Leukemia is a type of cancer of the white blood cells. CML, one of the main types of leukemia, is bone marrow cancer caused by an excess of white blood cells. This excess is caused by the creation of an abnormal chromosome called the Philadelphia chromosome. ALL, the main type of leukemia found in children, is cancer caused by a rapid growth of abnormal white blood cells. In both types of leukemia, these white blood cells multiply and overcrowd normal cells. CML is found mostly in adults, and two-thirds of ALL cases are found in children.

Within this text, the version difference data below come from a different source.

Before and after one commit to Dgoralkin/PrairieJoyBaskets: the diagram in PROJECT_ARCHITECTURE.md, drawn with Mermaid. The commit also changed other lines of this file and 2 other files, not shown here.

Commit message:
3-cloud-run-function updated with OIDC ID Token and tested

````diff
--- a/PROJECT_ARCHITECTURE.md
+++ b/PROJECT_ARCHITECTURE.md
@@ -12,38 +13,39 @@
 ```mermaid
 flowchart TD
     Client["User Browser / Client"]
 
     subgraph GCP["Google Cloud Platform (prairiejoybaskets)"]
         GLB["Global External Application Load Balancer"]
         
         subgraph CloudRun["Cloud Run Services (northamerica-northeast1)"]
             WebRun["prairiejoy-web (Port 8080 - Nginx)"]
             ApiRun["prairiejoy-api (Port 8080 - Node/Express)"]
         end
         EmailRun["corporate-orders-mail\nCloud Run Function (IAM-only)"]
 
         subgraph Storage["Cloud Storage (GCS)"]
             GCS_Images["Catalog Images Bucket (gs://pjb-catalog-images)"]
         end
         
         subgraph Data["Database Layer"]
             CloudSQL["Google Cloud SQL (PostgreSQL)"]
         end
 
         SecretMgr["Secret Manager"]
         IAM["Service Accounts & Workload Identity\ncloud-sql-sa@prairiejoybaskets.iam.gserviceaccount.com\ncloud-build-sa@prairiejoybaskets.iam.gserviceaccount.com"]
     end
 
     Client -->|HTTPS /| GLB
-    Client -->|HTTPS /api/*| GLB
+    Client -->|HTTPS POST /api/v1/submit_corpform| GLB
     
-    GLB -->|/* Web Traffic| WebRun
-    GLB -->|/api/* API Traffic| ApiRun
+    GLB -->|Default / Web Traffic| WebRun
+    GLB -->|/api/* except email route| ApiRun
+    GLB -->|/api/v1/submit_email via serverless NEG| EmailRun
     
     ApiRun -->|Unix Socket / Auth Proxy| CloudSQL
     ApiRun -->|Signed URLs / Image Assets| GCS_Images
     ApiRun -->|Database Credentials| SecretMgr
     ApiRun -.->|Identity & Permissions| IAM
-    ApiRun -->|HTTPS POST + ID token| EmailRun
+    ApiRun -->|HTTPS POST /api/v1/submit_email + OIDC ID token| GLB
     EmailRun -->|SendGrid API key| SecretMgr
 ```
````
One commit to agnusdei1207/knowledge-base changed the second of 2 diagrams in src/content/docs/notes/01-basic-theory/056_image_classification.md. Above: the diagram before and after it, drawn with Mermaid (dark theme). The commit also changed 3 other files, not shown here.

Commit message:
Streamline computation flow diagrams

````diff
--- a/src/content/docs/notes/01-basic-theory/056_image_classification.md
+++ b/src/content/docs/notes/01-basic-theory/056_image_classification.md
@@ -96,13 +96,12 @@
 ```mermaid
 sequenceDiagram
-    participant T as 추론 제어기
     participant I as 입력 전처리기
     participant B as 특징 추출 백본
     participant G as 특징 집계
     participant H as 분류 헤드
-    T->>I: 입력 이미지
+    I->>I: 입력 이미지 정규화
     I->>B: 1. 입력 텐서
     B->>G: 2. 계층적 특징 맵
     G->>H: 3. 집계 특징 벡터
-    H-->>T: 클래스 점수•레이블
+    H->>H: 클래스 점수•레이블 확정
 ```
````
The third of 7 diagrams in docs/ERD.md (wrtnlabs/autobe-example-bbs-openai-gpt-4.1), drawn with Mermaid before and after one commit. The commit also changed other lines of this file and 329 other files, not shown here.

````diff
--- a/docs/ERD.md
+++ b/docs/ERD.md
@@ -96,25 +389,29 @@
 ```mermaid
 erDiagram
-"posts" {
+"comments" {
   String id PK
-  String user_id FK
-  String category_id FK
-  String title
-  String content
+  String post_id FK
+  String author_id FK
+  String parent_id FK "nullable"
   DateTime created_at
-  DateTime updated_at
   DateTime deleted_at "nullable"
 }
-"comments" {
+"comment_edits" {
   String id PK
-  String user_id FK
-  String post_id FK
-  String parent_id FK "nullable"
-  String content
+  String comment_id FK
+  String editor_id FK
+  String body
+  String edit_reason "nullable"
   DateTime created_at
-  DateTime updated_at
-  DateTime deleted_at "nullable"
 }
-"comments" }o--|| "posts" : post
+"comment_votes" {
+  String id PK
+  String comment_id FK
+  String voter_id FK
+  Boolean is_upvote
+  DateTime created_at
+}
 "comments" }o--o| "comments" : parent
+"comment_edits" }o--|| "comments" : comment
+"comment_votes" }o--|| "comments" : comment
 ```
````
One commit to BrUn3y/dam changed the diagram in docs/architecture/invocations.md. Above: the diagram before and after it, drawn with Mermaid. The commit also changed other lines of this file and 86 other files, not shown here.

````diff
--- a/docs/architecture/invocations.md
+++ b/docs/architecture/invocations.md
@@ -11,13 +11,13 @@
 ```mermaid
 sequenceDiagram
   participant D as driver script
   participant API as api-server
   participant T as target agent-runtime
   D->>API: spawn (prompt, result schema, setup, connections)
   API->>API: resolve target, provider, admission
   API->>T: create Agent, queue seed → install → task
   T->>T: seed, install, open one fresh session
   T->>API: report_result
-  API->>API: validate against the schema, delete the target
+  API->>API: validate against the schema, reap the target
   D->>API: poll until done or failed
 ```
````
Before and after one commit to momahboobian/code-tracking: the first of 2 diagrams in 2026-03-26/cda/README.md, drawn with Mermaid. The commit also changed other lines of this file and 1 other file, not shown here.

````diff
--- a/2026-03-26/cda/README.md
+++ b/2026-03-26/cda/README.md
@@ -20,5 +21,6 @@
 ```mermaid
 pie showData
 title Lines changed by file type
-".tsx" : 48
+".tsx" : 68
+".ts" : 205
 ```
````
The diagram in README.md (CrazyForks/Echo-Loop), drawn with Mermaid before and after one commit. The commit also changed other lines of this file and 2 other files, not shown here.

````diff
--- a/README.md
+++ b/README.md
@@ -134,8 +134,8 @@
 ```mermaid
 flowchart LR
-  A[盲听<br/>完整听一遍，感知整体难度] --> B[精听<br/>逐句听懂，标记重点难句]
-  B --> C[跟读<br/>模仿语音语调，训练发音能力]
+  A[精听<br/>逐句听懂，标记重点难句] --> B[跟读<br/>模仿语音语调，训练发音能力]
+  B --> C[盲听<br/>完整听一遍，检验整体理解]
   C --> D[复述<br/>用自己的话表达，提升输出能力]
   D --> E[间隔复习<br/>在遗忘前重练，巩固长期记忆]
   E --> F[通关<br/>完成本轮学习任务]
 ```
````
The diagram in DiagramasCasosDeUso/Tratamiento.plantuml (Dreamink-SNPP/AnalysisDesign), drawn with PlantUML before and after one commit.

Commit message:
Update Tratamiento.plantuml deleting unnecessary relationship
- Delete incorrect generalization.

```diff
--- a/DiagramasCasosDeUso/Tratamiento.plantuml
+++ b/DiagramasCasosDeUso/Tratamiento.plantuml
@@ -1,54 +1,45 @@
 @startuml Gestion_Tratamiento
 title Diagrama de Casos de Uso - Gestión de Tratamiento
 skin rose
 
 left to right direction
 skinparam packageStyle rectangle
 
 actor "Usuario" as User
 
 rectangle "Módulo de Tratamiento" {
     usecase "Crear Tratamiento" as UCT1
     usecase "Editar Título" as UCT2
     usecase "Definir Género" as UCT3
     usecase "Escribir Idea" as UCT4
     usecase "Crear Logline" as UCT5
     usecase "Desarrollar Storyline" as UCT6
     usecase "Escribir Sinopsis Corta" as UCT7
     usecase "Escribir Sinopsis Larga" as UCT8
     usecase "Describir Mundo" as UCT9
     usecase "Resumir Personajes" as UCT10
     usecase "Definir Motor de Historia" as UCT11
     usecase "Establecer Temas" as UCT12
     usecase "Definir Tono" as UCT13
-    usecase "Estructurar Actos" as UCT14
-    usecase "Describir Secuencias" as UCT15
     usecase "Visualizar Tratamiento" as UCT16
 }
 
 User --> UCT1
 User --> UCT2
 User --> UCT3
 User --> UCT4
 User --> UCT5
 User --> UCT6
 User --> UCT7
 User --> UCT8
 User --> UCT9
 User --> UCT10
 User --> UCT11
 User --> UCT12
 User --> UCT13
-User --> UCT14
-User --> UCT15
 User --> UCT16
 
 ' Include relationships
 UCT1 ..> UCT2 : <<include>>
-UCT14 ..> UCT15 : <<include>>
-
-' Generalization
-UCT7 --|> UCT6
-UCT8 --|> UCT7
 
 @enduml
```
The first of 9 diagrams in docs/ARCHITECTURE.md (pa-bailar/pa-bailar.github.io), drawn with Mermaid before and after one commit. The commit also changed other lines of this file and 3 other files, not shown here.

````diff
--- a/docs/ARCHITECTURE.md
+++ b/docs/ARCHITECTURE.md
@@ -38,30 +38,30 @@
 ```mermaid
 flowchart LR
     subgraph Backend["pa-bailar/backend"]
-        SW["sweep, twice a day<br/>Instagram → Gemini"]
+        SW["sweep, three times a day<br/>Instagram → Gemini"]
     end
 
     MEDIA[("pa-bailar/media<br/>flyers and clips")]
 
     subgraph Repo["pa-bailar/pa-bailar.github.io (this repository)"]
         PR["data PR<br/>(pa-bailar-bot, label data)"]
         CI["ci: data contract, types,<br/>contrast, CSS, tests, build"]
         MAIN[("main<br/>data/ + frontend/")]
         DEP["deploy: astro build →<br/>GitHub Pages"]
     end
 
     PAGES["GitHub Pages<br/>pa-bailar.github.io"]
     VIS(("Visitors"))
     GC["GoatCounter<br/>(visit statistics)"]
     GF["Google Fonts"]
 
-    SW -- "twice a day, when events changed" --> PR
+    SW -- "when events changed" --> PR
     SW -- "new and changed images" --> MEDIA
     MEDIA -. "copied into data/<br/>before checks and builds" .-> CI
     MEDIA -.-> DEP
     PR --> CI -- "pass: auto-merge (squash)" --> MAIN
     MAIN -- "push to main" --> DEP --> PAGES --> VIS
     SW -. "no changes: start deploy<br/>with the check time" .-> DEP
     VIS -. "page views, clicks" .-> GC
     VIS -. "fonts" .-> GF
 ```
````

Prior to taking Sprycel®, allergies, health conditions and other prescription medications should be discussed with a doctor. Some conditions that should be disclosed are lactose intolerance, liver disease and long QT syndrome (LQTS). In addition, pregnant women should not take Sprycel®, because the medication might harm the unborn child.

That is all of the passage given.